How to complete this task: Restate all of the entries verbatim.

[Records from a data source]
=======
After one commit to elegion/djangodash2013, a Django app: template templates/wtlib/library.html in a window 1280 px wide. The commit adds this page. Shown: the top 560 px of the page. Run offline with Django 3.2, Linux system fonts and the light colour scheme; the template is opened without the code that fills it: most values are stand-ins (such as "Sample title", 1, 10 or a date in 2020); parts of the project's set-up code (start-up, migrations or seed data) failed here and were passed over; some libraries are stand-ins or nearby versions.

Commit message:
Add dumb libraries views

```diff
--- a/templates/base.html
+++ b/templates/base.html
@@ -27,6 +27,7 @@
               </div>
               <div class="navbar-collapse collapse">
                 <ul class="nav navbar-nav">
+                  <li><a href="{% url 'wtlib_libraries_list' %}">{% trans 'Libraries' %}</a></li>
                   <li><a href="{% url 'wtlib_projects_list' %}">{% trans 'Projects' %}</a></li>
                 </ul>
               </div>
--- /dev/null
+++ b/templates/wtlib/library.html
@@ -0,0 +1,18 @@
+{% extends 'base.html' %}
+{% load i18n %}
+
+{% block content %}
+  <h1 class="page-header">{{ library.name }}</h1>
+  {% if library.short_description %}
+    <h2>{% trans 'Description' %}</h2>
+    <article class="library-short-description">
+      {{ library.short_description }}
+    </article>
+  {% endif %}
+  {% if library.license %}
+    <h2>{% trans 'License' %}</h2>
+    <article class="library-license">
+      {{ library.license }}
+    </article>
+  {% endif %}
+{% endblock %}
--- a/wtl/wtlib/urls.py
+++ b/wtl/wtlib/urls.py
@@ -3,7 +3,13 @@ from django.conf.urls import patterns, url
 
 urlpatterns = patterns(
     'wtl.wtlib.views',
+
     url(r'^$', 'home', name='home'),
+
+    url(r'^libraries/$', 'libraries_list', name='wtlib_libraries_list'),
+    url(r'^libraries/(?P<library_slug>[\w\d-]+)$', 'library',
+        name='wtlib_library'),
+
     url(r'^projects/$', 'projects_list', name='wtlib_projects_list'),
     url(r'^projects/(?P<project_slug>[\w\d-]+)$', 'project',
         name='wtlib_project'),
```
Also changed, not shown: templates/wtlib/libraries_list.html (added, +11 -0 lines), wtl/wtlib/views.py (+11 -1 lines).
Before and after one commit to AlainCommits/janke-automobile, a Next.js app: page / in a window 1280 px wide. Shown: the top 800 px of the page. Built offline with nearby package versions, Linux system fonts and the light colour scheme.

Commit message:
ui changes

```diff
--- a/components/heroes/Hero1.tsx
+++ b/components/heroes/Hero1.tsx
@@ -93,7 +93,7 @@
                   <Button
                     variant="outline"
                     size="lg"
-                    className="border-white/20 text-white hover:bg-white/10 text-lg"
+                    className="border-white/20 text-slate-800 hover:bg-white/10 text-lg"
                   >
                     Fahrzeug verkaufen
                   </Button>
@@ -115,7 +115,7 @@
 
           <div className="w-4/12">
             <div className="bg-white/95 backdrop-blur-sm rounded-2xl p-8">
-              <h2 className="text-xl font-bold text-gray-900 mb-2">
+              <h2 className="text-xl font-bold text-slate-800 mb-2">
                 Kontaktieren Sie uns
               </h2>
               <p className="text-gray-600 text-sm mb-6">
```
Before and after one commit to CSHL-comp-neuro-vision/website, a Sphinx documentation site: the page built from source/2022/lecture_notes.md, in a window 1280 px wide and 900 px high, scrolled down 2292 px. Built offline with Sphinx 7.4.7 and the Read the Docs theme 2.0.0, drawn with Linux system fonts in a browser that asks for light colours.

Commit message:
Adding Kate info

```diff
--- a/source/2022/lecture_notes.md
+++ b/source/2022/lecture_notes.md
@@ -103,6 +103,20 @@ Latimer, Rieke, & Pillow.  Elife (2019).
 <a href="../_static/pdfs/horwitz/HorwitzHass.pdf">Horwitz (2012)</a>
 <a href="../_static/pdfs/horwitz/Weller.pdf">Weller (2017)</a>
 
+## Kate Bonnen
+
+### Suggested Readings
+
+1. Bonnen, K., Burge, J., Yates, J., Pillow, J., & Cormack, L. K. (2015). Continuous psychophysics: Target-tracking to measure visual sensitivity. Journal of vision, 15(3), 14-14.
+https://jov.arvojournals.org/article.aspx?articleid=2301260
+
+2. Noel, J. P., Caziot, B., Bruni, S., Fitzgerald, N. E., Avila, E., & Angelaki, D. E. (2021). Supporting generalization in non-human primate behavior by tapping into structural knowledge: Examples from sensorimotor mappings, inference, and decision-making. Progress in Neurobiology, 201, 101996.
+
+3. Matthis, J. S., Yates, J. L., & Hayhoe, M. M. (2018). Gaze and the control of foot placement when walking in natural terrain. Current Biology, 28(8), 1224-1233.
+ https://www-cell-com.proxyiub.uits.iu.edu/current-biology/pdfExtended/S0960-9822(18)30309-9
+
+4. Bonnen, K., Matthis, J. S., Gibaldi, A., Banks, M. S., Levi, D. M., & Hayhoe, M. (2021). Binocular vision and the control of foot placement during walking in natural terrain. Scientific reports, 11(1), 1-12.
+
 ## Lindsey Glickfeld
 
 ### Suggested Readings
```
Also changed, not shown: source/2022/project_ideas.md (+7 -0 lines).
=======
Completed exercise:
After one commit to elegion/djangodash2013, a Django app: template templates/wtlib/library.html in a window 1280 px wide. The commit adds this page. Shown: the top 560 px of the page. Run offline with Django 3.2, Linux system fonts and the light colour scheme; the template is opened without the code that fills it: most values are stand-ins (such as "Sample title", 1, 10 or a date in 2020); parts of the project's set-up code (start-up, migrations or seed data) failed here and were passed over; some libraries are stand-ins or nearby versions.

Commit message:
Add dumb libraries views

```diff
--- a/templates/base.html
+++ b/templates/base.html
@@ -27,6 +27,7 @@
               </div>
               <div class="navbar-collapse collapse">
                 <ul class="nav navbar-nav">
+                  <li><a href="{% url 'wtlib_libraries_list' %}">{% trans 'Libraries' %}</a></li>
                   <li><a href="{% url 'wtlib_projects_list' %}">{% trans 'Projects' %}</a></li>
                 </ul>
               </div>
--- /dev/null
+++ b/templates/wtlib/library.html
@@ -0,0 +1,18 @@
+{% extends 'base.html' %}
+{% load i18n %}
+
+{% block content %}
+  <h1 class="page-header">{{ library.name }}</h1>
+  {% if library.short_description %}
+    <h2>{% trans 'Description' %}</h2>
+    <article class="library-short-description">
+      {{ library.short_description }}
+    </article>
+  {% endif %}
+  {% if library.license %}
+    <h2>{% trans 'License' %}</h2>
+    <article class="library-license">
+      {{ library.license }}
+    </article>
+  {% endif %}
+{% endblock %}
--- a/wtl/wtlib/urls.py
+++ b/wtl/wtlib/urls.py
@@ -3,7 +3,13 @@ from django.conf.urls import patterns, url
 
 urlpatterns = patterns(
     'wtl.wtlib.views',
+
     url(r'^$', 'home', name='home'),
+
+    url(r'^libraries/$', 'libraries_list', name='wtlib_libraries_list'),
+    url(r'^libraries/(?P<library_slug>[\w\d-]+)$', 'library',
+        name='wtlib_library'),
+
     url(r'^projects/$', 'projects_list', name='wtlib_projects_list'),
     url(r'^projects/(?P<project_slug>[\w\d-]+)$', 'project',
         name='wtlib_project'),
```
Also changed, not shown: templates/wtlib/libraries_list.html (added, +11 -0 lines), wtl/wtlib/views.py (+11 -1 lines).
Before and after one commit to AlainCommits/janke-automobile, a Next.js app: page / in a window 1280 px wide. Shown: the top 800 px of the page. Built offline with nearby package versions, Linux system fonts and the light colour scheme.

Commit message:
ui changes

```diff
--- a/components/heroes/Hero1.tsx
+++ b/components/heroes/Hero1.tsx
@@ -93,7 +93,7 @@
                   <Button
                     variant="outline"
                     size="lg"
-                    className="border-white/20 text-white hover:bg-white/10 text-lg"
+                    className="border-white/20 text-slate-800 hover:bg-white/10 text-lg"
                   >
                     Fahrzeug verkaufen
                   </Button>
@@ -115,7 +115,7 @@
 
           <div className="w-4/12">
             <div className="bg-white/95 backdrop-blur-sm rounded-2xl p-8">
-              <h2 className="text-xl font-bold text-gray-900 mb-2">
+              <h2 className="text-xl font-bold text-slate-800 mb-2">
                 Kontaktieren Sie uns
               </h2>
               <p className="text-gray-600 text-sm mb-6">
```
Before and after one commit to CSHL-comp-neuro-vision/website, a Sphinx documentation site: the page built from source/2022/lecture_notes.md, in a window 1280 px wide and 900 px high, scrolled down 2292 px. Built offline with Sphinx 7.4.7 and the Read the Docs theme 2.0.0, drawn with Linux system fonts in a browser that asks for light colours.

Commit message:
Adding Kate info

```diff
--- a/source/2022/lecture_notes.md
+++ b/source/2022/lecture_notes.md
@@ -103,6 +103,20 @@ Latimer, Rieke, & Pillow.  Elife (2019).
 <a href="../_static/pdfs/horwitz/HorwitzHass.pdf">Horwitz (2012)</a>
 <a href="../_static/pdfs/horwitz/Weller.pdf">Weller (2017)</a>
 
+## Kate Bonnen
+
+### Suggested Readings
+
+1. Bonnen, K., Burge, J., Yates, J., Pillow, J., & Cormack, L. K. (2015). Continuous psychophysics: Target-tracking to measure visual sensitivity. Journal of vision, 15(3), 14-14.
+https://jov.arvojournals.org/article.aspx?articleid=2301260
+
+2. Noel, J. P., Caziot, B., Bruni, S., Fitzgerald, N. E., Avila, E., & Angelaki, D. E. (2021). Supporting generalization in non-human primate behavior by tapping into structural knowledge: Examples from sensorimotor mappings, inference, and decision-making. Progress in Neurobiology, 201, 101996.
+
+3. Matthis, J. S., Yates, J. L., & Hayhoe, M. M. (2018). Gaze and the control of foot placement when walking in natural terrain. Current Biology, 28(8), 1224-1233.
+ https://www-cell-com.proxyiub.uits.iu.edu/current-biology/pdfExtended/S0960-9822(18)30309-9
+
+4. Bonnen, K., Matthis, J. S., Gibaldi, A., Banks, M. S., Levi, D. M., & Hayhoe, M. (2021). Binocular vision and the control of foot placement during walking in natural terrain. Scientific reports, 11(1), 1-12.
+
 ## Lindsey Glickfeld
 
 ### Suggested Readings
```
Also changed, not shown: source/2022/project_ideas.md (+7 -0 lines).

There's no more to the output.